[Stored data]
━━━━━━━━━━━━━━━━━━━━━━━━━━━━━━
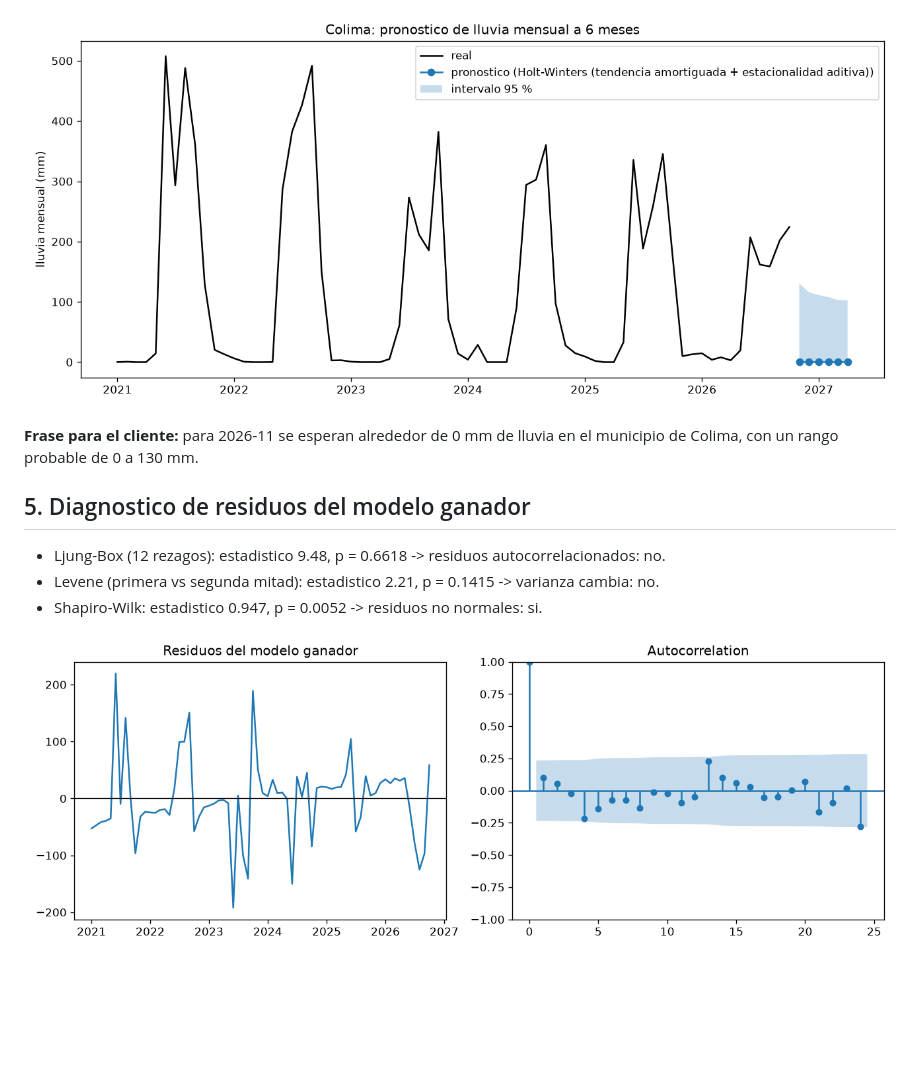
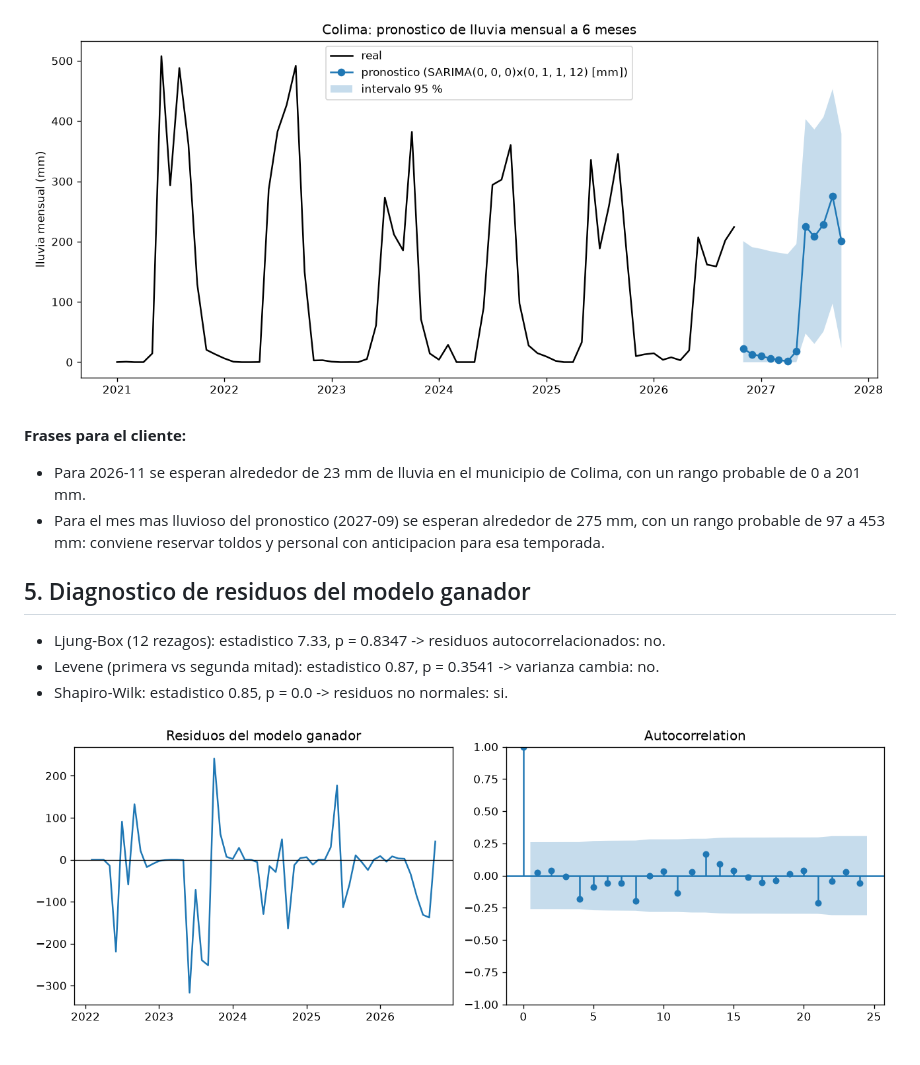
Before and after one commit to Ximenaar1/tdl-ximena, a Markdown page: docs/E1/pronostico.md, the part around one of its changes. Rendered like a GitHub page; pictures changed too: docs/E1/figuras/pronostico.png, docs/E1/figuras/residuos.png; blank space fills up the shorter version.

Commit message:
analisis: pronostico E1 (45534889075)

```diff
--- a/docs/E1/pronostico.md
+++ b/docs/E1/pronostico.md
@@ -53,11 +65,13 @@ Los valores negativos se recortan a 0 porque no existe lluvia negativa.
 
 ![pronostico](figuras/pronostico.png)
 
-**Frase para el cliente:** para 2026-11 se esperan alrededor de 0 mm de lluvia en el municipio de Colima, con un rango probable de 0 a 130 mm.
+**Frases para el cliente:**
+- Para 2026-11 se esperan alrededor de 23 mm de lluvia en el municipio de Colima, con un rango probable de 0 a 201 mm.
+- Para el mes mas lluvioso del pronostico (2027-09) se esperan alrededor de 275 mm, con un rango probable de 97 a 453 mm: conviene reservar toldos y personal con anticipacion para esa temporada.
 
 ## 5. Diagnostico de residuos del modelo ganador
-- Ljung-Box (12 rezagos): estadistico 9.48, p = 0.6618 -> residuos autocorrelacionados: no.
-- Levene (primera vs segunda mitad): estadistico 2.21, p = 0.1415 -> varianza cambia: no.
-- Shapiro-Wilk: estadistico 0.947, p = 0.0052 -> residuos no normales: si.
+- Ljung-Box (12 rezagos): estadistico 7.33, p = 0.8347 -> residuos autocorrelacionados: no.
+- Levene (primera vs segunda mitad): estadistico 0.87, p = 0.3541 -> varianza cambia: no.
+- Shapiro-Wilk: estadistico 0.85, p = 0.0 -> residuos no normales: si.
 
 ![residuos](figuras/residuos.png)
```
Also changed, not shown: other parts of docs/E1/pronostico.md (+28 -16 lines), docs/E1/figuras/comparacion_modelos.png, 2 other files.
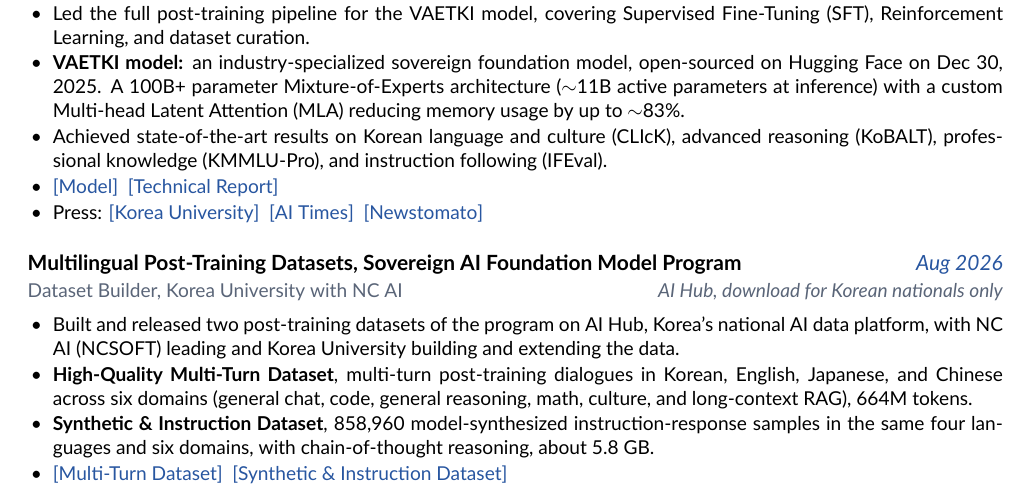
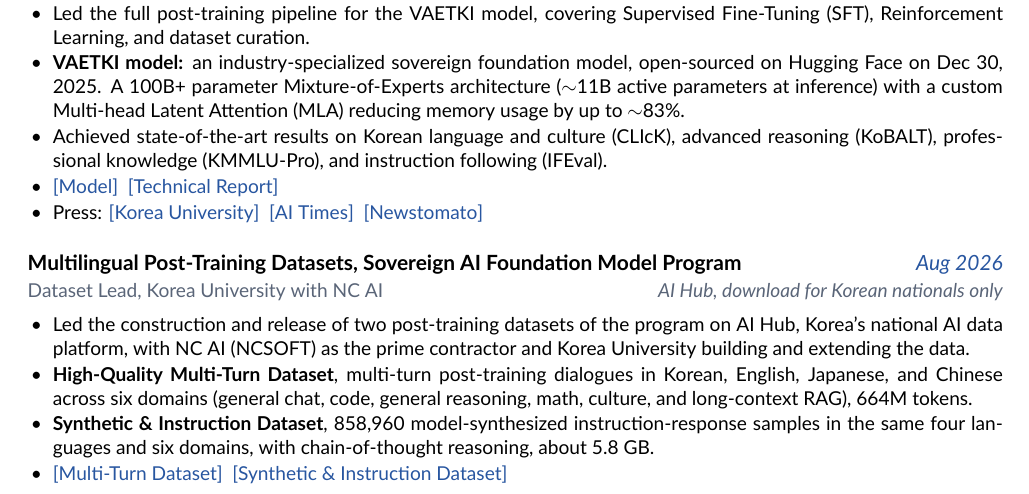
Before and after one commit to js-lee-AI/js-lee-AI.github.io, a LaTeX CV (cv/cv_jungseob_lee_general.tex): part of page 1 of 4, cut so that both start at the same text. Compiled offline with XeLaTeX; a missing font is replaced by an installed copy or a similar font.

Commit message:
Name the dataset role as lead

```diff
--- a/cv/cv_jungseob_lee_general.tex
+++ b/cv/cv_jungseob_lee_general.tex
@@ -70,9 +70,9 @@
   \item \lnk{Model}{https://huggingface.co/NC-AI-consortium-VAETKI/VAETKI}\enspace\lnk{Technical Report}{https://github.com/wbl-ncai/VAETKI/blob/releases/v1.0.0/VAETKI_Technical_Report.pdf}
   \item Press: \lnk{Korea University}{https://www.korea.ac.kr/bbs/ko/42/120917/artclView.do}\enspace\lnk{AI Times}{https://www.aitimes.kr/news/articleView.html?idxno=37944}\enspace\lnk{Newstomato}{https://www.newstomato.com/ReadNews.aspx?no=1270232}
 \end{points}
-\eentryhead{Multilingual Post-Training Datasets, Sovereign AI Foundation Model Program}{Aug 2026}{Dataset Builder, Korea University with NC AI}{AI Hub, download for Korean nationals only}
+\eentryhead{Multilingual Post-Training Datasets, Sovereign AI Foundation Model Program}{Aug 2026}{Dataset Lead, Korea University with NC AI}{AI Hub, download for Korean nationals only}
 \begin{points}
-  \item Built and released two post-training datasets of the program on AI Hub, Korea's national AI data platform, with NC AI (NCSOFT) leading and Korea University building and extending the data.
+  \item Led the construction and release of two post-training datasets of the program on AI Hub, Korea's national AI data platform, with NC AI (NCSOFT) as the prime contractor and Korea University building and extending the data.
   \item \textbf{High-Quality Multi-Turn Dataset}, multi-turn post-training dialogues in Korean, English, Japanese, and Chinese across six domains (general chat, code, general reasoning, math, culture, and long-context RAG), 664M tokens.
   \item \textbf{Synthetic \& Instruction Dataset}, 858,960 model-synthesized instruction-response samples in the same four languages and six domains, with chain-of-thought reasoning, about 5.8~GB.
   \item \lnk{\mbox{Multi-Turn Dataset}}{https://aihub.or.kr/aihubdata/data/view.do?dataSetSn=71902}\enspace\lnk{\mbox{Synthetic \& Instruction Dataset}}{https://aihub.or.kr/aihubdata/data/view.do?dataSetSn=71903}
```
Also changed, not shown: cv/cv_jungseob_lee.tex (+1 -1 lines), cv/cv_jungseob_lee.pdf, cv/cv_jungseob_lee_general.pdf, 1 other file.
━━━━━━━━━━━━━━━━━━━━━━━━━━━━━━
What the exercise asks:
Your reply is one number: how many lines of the records above contain the word "rango".

Exercise solution:
3